— AIM OF THE TASK —
Pick out every line of the entries below where "scatter" occurs, and copy those lines.

— AVAILABLE DATA —
:::::
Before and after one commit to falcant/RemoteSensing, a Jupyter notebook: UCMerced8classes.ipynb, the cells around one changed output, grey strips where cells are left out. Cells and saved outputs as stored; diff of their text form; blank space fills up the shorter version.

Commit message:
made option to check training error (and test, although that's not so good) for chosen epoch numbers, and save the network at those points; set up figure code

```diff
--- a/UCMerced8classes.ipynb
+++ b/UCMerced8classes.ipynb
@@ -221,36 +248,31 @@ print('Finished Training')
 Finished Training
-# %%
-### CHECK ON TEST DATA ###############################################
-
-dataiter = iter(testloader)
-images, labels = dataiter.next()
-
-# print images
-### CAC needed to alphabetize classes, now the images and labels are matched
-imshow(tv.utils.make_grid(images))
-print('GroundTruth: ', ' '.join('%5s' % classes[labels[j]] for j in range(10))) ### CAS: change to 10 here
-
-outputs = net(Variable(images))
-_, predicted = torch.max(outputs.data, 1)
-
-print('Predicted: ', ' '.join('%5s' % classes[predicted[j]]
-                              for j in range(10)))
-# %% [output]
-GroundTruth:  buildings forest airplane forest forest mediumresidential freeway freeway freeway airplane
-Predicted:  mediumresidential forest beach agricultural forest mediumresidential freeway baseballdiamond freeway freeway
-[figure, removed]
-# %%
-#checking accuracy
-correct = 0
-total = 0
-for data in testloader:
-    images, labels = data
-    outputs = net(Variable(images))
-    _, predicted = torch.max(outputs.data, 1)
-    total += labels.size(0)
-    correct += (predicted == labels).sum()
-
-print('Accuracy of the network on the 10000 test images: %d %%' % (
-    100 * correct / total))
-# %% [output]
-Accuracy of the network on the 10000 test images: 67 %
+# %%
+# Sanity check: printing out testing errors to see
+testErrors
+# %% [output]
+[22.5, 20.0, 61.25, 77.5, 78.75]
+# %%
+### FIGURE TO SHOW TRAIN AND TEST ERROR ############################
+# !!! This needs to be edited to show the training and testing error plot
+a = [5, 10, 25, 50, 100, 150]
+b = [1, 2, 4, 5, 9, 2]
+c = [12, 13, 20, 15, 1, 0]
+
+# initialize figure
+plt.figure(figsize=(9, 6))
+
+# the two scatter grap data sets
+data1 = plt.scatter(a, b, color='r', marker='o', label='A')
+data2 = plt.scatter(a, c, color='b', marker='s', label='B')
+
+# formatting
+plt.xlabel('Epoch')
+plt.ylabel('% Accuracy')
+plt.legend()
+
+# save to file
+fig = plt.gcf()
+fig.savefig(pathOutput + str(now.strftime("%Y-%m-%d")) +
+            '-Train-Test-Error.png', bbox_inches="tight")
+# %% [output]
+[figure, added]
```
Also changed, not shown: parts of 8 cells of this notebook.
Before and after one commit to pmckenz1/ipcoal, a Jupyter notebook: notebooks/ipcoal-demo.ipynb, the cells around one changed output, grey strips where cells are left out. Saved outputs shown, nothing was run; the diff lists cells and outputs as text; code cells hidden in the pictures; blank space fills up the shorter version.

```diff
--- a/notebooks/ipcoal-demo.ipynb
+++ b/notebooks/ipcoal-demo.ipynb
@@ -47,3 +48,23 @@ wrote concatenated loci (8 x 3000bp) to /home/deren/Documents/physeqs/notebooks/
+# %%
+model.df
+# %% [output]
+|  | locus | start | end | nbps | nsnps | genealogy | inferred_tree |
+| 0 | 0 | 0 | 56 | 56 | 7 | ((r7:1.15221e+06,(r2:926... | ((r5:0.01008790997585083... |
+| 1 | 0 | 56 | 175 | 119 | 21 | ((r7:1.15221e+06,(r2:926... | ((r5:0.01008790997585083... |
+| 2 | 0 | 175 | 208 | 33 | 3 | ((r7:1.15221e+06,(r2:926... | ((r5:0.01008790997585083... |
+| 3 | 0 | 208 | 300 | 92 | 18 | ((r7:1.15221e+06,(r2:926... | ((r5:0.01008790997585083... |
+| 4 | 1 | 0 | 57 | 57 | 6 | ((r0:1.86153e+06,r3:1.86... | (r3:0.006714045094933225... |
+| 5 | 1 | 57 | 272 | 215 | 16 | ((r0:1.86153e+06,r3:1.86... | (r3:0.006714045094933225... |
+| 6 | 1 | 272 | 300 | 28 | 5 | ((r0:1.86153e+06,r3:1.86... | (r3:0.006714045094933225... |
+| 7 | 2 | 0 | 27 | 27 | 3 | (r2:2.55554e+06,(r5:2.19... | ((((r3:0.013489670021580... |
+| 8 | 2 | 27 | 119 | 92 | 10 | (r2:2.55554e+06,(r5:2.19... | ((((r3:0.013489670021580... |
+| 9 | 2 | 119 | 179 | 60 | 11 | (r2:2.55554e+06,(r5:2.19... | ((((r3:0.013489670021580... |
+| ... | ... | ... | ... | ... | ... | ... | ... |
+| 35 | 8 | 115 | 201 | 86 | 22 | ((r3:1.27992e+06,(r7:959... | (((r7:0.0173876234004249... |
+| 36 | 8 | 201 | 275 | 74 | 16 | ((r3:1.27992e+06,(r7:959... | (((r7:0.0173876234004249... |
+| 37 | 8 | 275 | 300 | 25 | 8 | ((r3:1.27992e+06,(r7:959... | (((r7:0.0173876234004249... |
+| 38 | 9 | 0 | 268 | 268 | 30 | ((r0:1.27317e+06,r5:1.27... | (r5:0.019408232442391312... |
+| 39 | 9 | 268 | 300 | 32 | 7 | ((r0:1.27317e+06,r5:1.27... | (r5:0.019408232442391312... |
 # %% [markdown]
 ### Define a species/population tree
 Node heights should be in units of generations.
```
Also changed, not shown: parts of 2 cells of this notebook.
:::::
— ANSWER SECTION —
+# the two scatter grap data sets
+data1 = plt.scatter(a, b, color='r', marker='o', label='A')
+data2 = plt.scatter(a, c, color='b', marker='s', label='B')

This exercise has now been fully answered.